Dr KK Aggarwal
For over three years now, the Indian Medical Association (IMA) has been fighting for the legitimate demands of the medical profession. And, each movement has been bigger than the previous.
The “Dilli Chalo” movement on the 6th of June last year to this end was a historical success and a milestone in the history of IMA. It was the biggest ever spontaneous congregation of doctors from all corners of India.
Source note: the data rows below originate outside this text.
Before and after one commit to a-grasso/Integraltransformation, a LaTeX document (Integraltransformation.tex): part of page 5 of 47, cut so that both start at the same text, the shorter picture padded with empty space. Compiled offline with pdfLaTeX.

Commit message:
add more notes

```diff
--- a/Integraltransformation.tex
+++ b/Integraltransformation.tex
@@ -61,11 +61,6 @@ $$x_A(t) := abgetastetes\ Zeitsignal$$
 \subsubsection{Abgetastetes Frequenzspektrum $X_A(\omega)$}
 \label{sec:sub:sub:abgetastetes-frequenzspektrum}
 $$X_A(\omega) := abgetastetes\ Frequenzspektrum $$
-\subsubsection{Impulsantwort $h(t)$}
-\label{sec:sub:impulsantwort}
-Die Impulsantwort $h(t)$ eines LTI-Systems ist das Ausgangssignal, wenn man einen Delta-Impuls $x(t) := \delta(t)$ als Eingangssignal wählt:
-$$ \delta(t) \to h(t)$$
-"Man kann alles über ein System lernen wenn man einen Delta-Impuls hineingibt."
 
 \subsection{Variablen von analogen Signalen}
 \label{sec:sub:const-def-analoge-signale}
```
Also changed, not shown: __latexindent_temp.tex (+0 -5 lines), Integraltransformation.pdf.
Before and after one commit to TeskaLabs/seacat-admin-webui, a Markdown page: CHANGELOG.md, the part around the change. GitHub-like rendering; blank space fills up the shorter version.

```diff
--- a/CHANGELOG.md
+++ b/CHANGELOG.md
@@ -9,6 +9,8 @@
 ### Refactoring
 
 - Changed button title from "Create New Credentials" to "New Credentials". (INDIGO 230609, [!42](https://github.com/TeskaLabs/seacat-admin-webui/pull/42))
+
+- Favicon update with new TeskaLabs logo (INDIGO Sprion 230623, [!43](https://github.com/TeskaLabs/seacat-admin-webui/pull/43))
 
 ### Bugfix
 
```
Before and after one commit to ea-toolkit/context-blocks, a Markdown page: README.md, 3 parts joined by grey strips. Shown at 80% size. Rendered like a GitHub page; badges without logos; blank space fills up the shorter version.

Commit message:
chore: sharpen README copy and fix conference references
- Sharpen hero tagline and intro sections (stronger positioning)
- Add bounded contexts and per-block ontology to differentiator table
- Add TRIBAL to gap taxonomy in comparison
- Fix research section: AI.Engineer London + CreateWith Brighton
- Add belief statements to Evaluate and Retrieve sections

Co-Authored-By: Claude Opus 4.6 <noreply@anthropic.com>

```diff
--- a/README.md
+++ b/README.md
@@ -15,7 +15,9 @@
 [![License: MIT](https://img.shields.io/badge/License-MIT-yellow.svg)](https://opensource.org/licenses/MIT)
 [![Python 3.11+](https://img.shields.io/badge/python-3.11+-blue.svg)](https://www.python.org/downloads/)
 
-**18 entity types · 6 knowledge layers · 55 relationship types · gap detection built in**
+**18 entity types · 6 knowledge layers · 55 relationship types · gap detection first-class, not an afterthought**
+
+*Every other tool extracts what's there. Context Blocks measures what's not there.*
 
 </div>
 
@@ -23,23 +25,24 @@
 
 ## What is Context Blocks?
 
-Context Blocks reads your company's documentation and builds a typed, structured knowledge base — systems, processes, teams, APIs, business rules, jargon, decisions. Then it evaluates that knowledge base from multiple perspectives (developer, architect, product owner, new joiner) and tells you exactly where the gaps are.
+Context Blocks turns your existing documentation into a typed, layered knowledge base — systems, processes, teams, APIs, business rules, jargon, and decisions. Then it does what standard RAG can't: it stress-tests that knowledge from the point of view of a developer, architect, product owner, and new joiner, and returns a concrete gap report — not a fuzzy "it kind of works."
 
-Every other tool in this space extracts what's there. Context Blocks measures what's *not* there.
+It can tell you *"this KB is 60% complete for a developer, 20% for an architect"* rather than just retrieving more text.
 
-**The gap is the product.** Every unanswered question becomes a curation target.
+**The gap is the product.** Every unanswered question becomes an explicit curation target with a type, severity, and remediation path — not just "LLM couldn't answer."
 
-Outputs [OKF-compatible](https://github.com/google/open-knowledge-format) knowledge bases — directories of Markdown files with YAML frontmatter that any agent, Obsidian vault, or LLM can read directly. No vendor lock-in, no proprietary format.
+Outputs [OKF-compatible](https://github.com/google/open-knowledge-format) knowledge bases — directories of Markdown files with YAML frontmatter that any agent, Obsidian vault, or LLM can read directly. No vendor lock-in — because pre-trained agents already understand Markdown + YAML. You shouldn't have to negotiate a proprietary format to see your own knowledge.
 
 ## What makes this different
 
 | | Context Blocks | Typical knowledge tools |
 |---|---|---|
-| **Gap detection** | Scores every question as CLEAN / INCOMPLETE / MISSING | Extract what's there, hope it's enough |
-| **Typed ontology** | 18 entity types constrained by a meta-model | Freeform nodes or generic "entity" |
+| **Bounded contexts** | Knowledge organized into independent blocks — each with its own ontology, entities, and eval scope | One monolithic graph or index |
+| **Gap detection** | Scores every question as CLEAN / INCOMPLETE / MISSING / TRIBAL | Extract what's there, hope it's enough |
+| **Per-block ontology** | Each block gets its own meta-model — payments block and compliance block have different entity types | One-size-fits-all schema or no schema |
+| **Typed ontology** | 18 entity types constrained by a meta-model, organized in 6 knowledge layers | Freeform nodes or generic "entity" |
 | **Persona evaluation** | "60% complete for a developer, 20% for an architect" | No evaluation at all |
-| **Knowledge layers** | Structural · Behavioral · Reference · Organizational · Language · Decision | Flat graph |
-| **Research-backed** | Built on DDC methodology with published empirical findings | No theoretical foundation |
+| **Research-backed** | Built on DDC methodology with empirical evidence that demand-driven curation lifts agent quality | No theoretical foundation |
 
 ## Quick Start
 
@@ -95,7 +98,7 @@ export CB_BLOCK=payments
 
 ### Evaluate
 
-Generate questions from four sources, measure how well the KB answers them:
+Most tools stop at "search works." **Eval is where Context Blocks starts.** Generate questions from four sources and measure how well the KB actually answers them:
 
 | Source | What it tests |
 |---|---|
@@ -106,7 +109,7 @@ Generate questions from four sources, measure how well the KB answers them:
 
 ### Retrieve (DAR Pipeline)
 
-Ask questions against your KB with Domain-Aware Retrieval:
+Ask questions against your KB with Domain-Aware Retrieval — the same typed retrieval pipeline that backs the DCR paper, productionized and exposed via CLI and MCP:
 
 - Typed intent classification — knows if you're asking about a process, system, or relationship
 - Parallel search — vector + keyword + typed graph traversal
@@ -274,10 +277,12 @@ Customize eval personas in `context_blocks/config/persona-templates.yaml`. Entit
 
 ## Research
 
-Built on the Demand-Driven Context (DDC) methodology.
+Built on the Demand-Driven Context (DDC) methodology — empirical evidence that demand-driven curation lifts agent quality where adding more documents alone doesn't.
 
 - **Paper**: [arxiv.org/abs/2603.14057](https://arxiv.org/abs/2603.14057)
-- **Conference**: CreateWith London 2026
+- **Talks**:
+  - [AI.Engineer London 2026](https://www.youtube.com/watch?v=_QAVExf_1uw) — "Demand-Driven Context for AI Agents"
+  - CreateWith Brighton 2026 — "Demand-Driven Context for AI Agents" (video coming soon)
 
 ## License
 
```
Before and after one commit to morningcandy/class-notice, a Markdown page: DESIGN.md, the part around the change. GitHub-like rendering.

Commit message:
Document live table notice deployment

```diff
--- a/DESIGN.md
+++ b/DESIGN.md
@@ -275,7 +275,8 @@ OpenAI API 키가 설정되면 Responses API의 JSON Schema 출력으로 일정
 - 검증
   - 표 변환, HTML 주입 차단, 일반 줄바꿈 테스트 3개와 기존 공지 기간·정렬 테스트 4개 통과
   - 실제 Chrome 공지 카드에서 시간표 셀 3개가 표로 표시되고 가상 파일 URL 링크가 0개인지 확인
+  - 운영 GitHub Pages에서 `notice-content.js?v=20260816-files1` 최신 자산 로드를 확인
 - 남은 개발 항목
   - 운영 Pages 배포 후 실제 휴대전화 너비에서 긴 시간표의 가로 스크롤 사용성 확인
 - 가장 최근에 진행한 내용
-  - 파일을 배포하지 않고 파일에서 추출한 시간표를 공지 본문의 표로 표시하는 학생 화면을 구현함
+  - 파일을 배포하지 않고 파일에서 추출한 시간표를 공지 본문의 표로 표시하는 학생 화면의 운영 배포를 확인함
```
In a follow-up to the Dilli Chalo movement, a dawn-to-dusk fast was observed throughout the country on October 2, 2017, the birthday of Mahatma Gandhi.
Carrying the momentum forward to this year, IMA is organizing a one-month program, wherein the IMA National President Dr Ravi Wankhedkar is on a one month Yatra, which started at Kanyakumari on 25th February and will culminate in the Doctors’ Mahapanchayat in New Delhi on 25th March, when thousands of doctors will gather for the Doctors’ Mahapanchayat in New Delhi at Indira Gandhi Stadium.
IMA has planned a cycle rally on 11th of this month as a pan-India activity, where all IMA members across the country will be on the roads on cycles, scooters, motor bikes to raise awareness about health under the theme “Health First”. And also to make the public aware as to why IMA is opposing the National Medical Commission (NMC) Bill in its present format.
There are two ways to fight for our rightful demands. One is by way of agitation, and the other is a peaceful protest.
All this time, IMA has been peacefully asking for its rights, the Gandhian way, except for a nation-wide 12-hour flash strike on 2nd January this year to protest against the NMC Bill. This strike was called off after the proposed NMC Bill was referred to a parliamentary standing committee.
The objective of IMA is to cross the collective consciousness. There are more than 10 lakh doctors in the country and IMA represents 30% of these doctors, which is beyond the critical mass of collective consciousness of doctors, 1% of 10 lakh i.e. 10,000 doctors only.
Incidents of violence against doctors are increasing. Instead of amending the IMC Act, the govt. is introducing the NMC, which replaces the MCI with another body, the National Medical Commission. It is taking away our professional autonomy.
The govt. is not implementing suitable amendments in CEA and PNDT Act. Criminal prosecution of doctors in clinical practice and allowing non-MBBS, non-BDS doctors to practice modern medicine via a Bridge course are other major issues that IMA is fighting for.
One call of IMA achieved the critical mass on 2nd January. One voice of IMA can paralyze healthcare services; however, this is not the intention of IMA as is evident from the various movements of IMA in this regard. The welfare of the patients are foremost for us.
The public should join hands with IMA to fight these issues as they are anti-people and anti-poor. All professional and non-professional associations and organizations should also join hands with IMA as they may face a similar situation sooner or later.
It is only through the timely and persistent efforts of IMA that the NMC Bill was referred to the Parliamentary Standing Committee.
If the Bill goes through in its present format, the govt. will exercise control over the medical profession and we would be answerable to bureaucrats and others nominated members, with no medical background.
The Bill promotes crosspathy. Allowing Ayush doctors to practice modern medicine after just a 6-month Bridging course, can put the life of the patient in danger as they may not be able to accurately diagnose an emergency condition and give timely and appropriate first aid. This is also violates the MCI Code of Ethics Regulations, which allow only a doctor having qualification recognized by MCI and registered with Medical Council of India/State Medical Council to practice modern system of medicine or surgery (1.1.3).
The Bill also allows private medical colleges to fix charges for up to 60% of seats paving the way for ensuing corruption.
The issues that IMA has been raising concern every doctor in the country. There is a lot at stake here – public health and welfare, which may be put in harm’s way by the proposed unscientific mixing of pathies; we are on the verge of losing our professional autonomy.
We must not lose momentum and focus. These movements must continue till our goals are achieved.
I appeal to all doctors to participate wholeheartedly in these movements.
Let’s all be on the road on 11th March and also gather in large numbers at Indira Gandhi Stadium in a show of strength and solidarity.